- WORK TO BE COMPLETED
Whichever lines of the entries hold the word "from" should be identified and copied.
(Beginning of EXTRACTED ENTRIES)
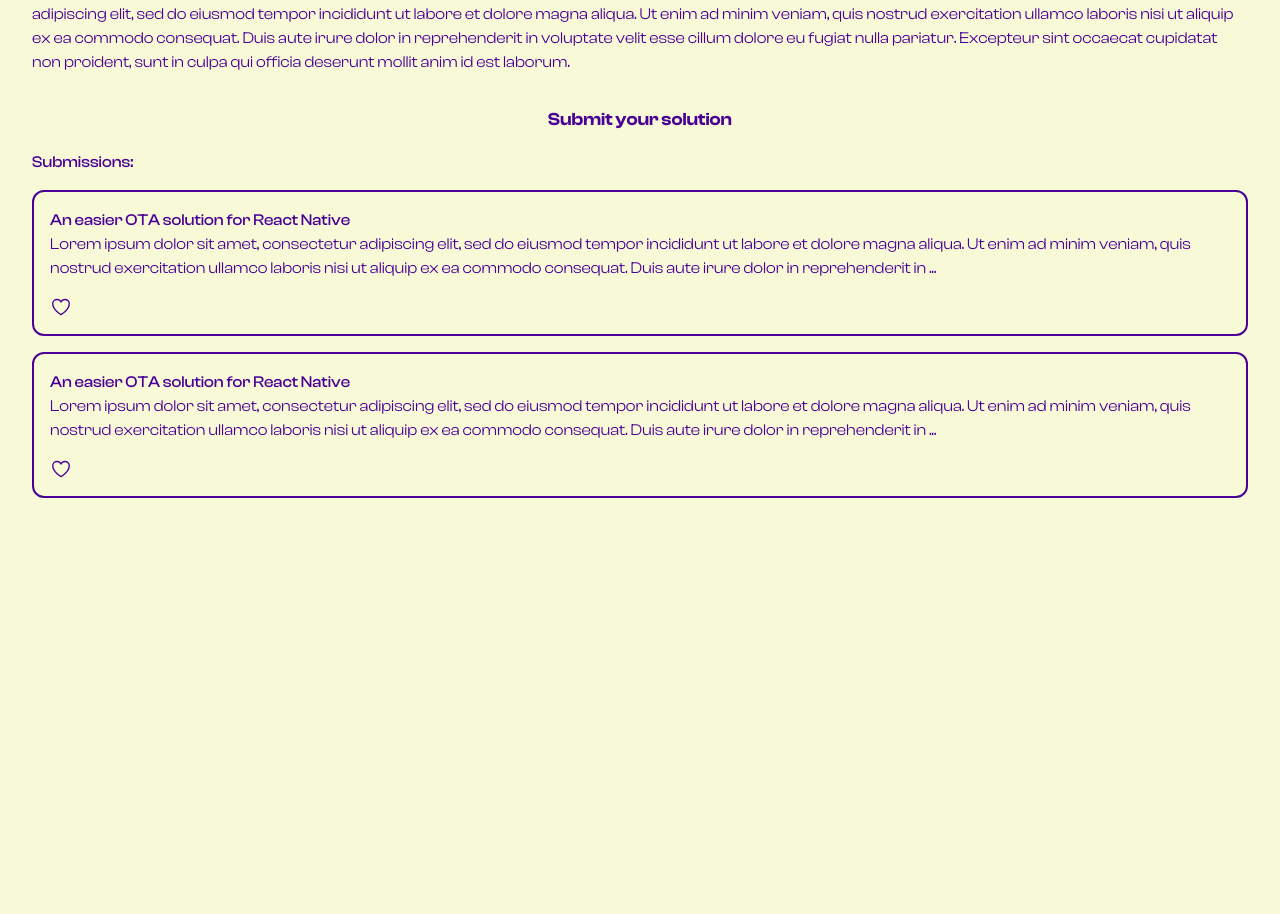
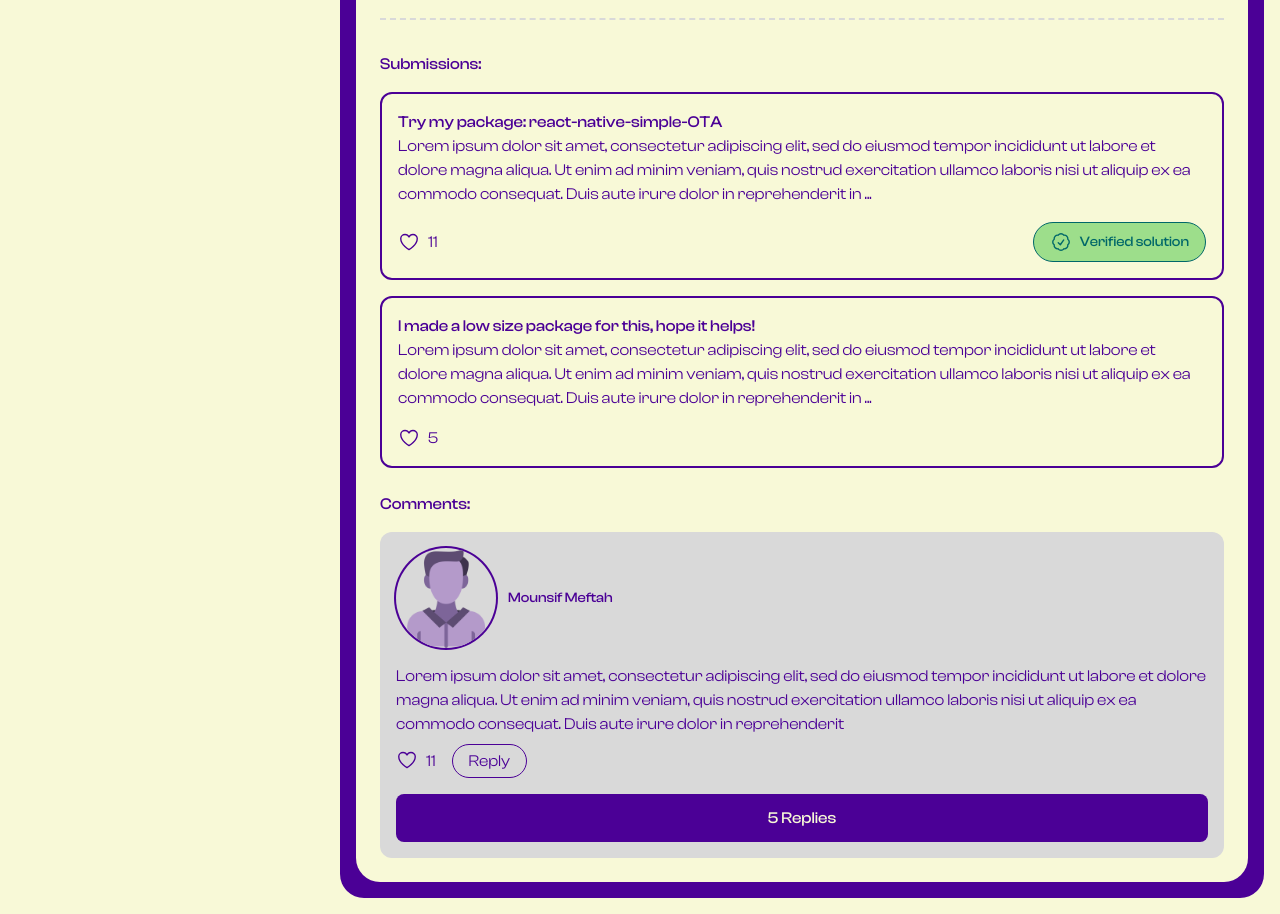
Before and after one commit to monsef123/someoneshouldmake, a Next.js app: page /post/create in a window 1280 px wide. Shown: the part 637-1551 px from the top of the page. Before the commit the page ends 1167 px from the top, so only its background shows below. Built offline with nearby package versions, Linux system fonts and the light colour scheme.

Commit message:
Update submissions UI & Add comment base UI

```diff
--- a/components/profile-avatar/index.tsx
+++ b/components/profile-avatar/index.tsx
@@ -1,9 +1,15 @@
 import Image from "next/image";
 
-export default function ProfileAvatar() {
+interface ProfileAvatarProps {
+	size?: string;
+}
+
+export default function ProfileAvatar({
+	size = "10"
+}: ProfileAvatarProps) {
 	return (
 		<Image
-			className="inline-block h-10 w-10 rounded-full ring-2 ring-primary-light"
+			className={`inline-block h-${size} w-${size} rounded-full ring-2 ring-primary-light`}
 			src="/images/male.png"
 			width={100}
 			height={100}
--- /dev/null
+++ b/sections/post/comment-item.tsx
@@ -0,0 +1,35 @@
+import ProfileAvatar from "@/components/profile-avatar";
+import Image from "next/image";
+
+export default function CommentItem() {
+	return (
+		<div className="w-100 rounded-xl bg-primary-soft p-4 box-border mt-4">
+			<div className="flex items-center justify-start gap-3 text-sm font-medium">
+				<ProfileAvatar
+					size="8"
+				/>
+				Mounsif Meftah
+			</div>
+			<p className="mt-4">
+				Lorem ipsum dolor sit amet, consectetur adipiscing elit, sed do eiusmod tempor incididunt ut labore et dolore magna aliqua. Ut enim ad minim veniam, quis nostrud exercitation ullamco laboris nisi ut aliquip ex ea commodo consequat. Duis aute irure dolor in reprehenderit
+			</p>
+			<div className="flex items-center justify-start gap-4 mt-2">
+				<button className="flex gap-2">
+					<Image
+						src="/images/icons/heart.svg"
+						alt=""
+						width={22}
+						height={22}
+					/>
+					11
+				</button>
+				<button className="py-1 px-4 border border-primary-light rounded-full">
+					Reply
+				</button>
+			</div>
+			<button className="mt-4 w-full py-3 rounded-lg bg-primary-light text-background-light font-medium text-md">
+				5 Replies
+			</button>
+		</div>
+	);
+}
--- a/sections/post/submission-item.tsx
+++ b/sections/post/submission-item.tsx
@@ -1,11 +1,20 @@
 import Image from "next/image";
 
-export default function SubmissionItem() {
+interface SubmissionItemProps {
+	title: string;
+	description: string;
+	likes: number;
+	isVerified: boolean;
+}
+
+export default function SubmissionItem({
+	title, description, isVerified, likes
+}: SubmissionItemProps) {
 	return (
 		<div className="w-full box-border p-4 border-2 border-primary-light rounded-xl mt-4">
-			<h4 className="font-medium text-md">An easier OTA solution for React Native</h4>
+			<h4 className="font-medium text-md">{title}</h4>
 			<p>
-				Lorem ipsum dolor sit amet, consectetur adipiscing elit, sed do eiusmod tempor incididunt ut labore et dolore magna aliqua. Ut enim ad minim veniam, quis nostrud exercitation ullamco laboris nisi ut aliquip ex ea commodo consequat. Duis aute irure dolor in reprehenderit in ...
+				{description}
 			</p>
 			<div className="flex items-center justify-between gap-2 mt-4">
 				<div className="flex items-center justify-start gap-2">
@@ -15,9 +24,20 @@
 						height={22}
 						alt=""
 					/>
+					{likes}
 				</div>
 				<div className="flex items-center justify-end gap-2">
-
+					{isVerified && (
+						<div className="border border-success-dark flex items-center justify-center gap-2 py-2 px-4 rounded-full bg-success-light text-success-dark font-medium text-sm">
+							<Image
+								src="/images/icons/check-badge.svg"
+								width={22}
+								height={22}
+								alt=""
+							/>
+							Verified solution
+						</div>
+					)}
 				</div>
 			</div>
 		</div>
--- a/sections/post/view/post-view.tsx
+++ b/sections/post/view/post-view.tsx
@@ -3,6 +3,7 @@
 import PostInteractionButtons from "../interaction-buttons";
 import PostHeader from "../post-header";
 import SubmissionItem from "../submission-item";
+import CommentItem from "../comment-item";
 
 export default function PostView() {
 	return (
@@ -31,8 +32,20 @@
 							</button>
 							<div className="w-100 my-8 border-b-2 border-dashed border-primary-soft" />
 							<h4 className="font-medium">Submissions:</h4>
-							<SubmissionItem />
-							<SubmissionItem />
+							<SubmissionItem
+								title="Try my package: react-native-simple-OTA"
+								description="Lorem ipsum dolor sit amet, consectetur adipiscing elit, sed do eiusmod tempor incididunt ut labore et dolore magna aliqua. Ut enim ad minim veniam, quis nostrud exercitation ullamco laboris nisi ut aliquip ex ea commodo consequat. Duis aute irure dolor in reprehenderit in ..."
+								likes={11}
+								isVerified={true}
+							/>
+							<SubmissionItem
+								title="I made a low size package for this, hope it helps!"
+								description="Lorem ipsum dolor sit amet, consectetur adipiscing elit, sed do eiusmod tempor incididunt ut labore et dolore magna aliqua. Ut enim ad minim veniam, quis nostrud exercitation ullamco laboris nisi ut aliquip ex ea commodo consequat. Duis aute irure dolor in reprehenderit in ..."
+								likes={5}
+								isVerified={false}
+							/>
+							<h4 className="font-medium mt-6">Comments:</h4>
+							<CommentItem />
 						</div>
 					</div>
 				</div>
--- a/tailwind.config.ts
+++ b/tailwind.config.ts
@@ -5,6 +5,7 @@
     "./pages/**/*.{js,ts,jsx,tsx,mdx}",
     "./components/**/*.{js,ts,jsx,tsx,mdx}",
     "./app/**/*.{js,ts,jsx,tsx,mdx}",
+    "./sections/**/*.{js,ts,jsx,tsx,mdx}",
   ],
   theme: {
     colors: {
@@ -23,10 +24,10 @@
       border: {
         light: "#4B0096"
       },
-      // success: {
-      //   light: "#9DDE8B",
-      //   dark: "#006769"
-      // }
+      success: {
+        light: "#9DDE8B",
+        dark: "#006769"
+      }
     },
     extend: {
       backgroundImage: {
```
Also changed, not shown: public/images/icons/check-badge.svg (added).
(End of EXTRACTED ENTRIES)
- RESULT FOR THIS TASK
Before and after one commit to monsef123/someoneshouldmake, a Next.js app: page /post/create in a window 1280 px wide. Shown: the part 637-1551 px from the top of the page. Before the commit the page ends 1167 px from the top, so only its background shows below. Built offline with nearby package versions, Linux system fonts and the light colour scheme.
 import Image from "next/image";
+import ProfileAvatar from "@/components/profile-avatar";
+import Image from "next/image";
 import Image from "next/image";
 import PostInteractionButtons from "../interaction-buttons";
 import PostHeader from "../post-header";
 import SubmissionItem from "../submission-item";
+import CommentItem from "../comment-item";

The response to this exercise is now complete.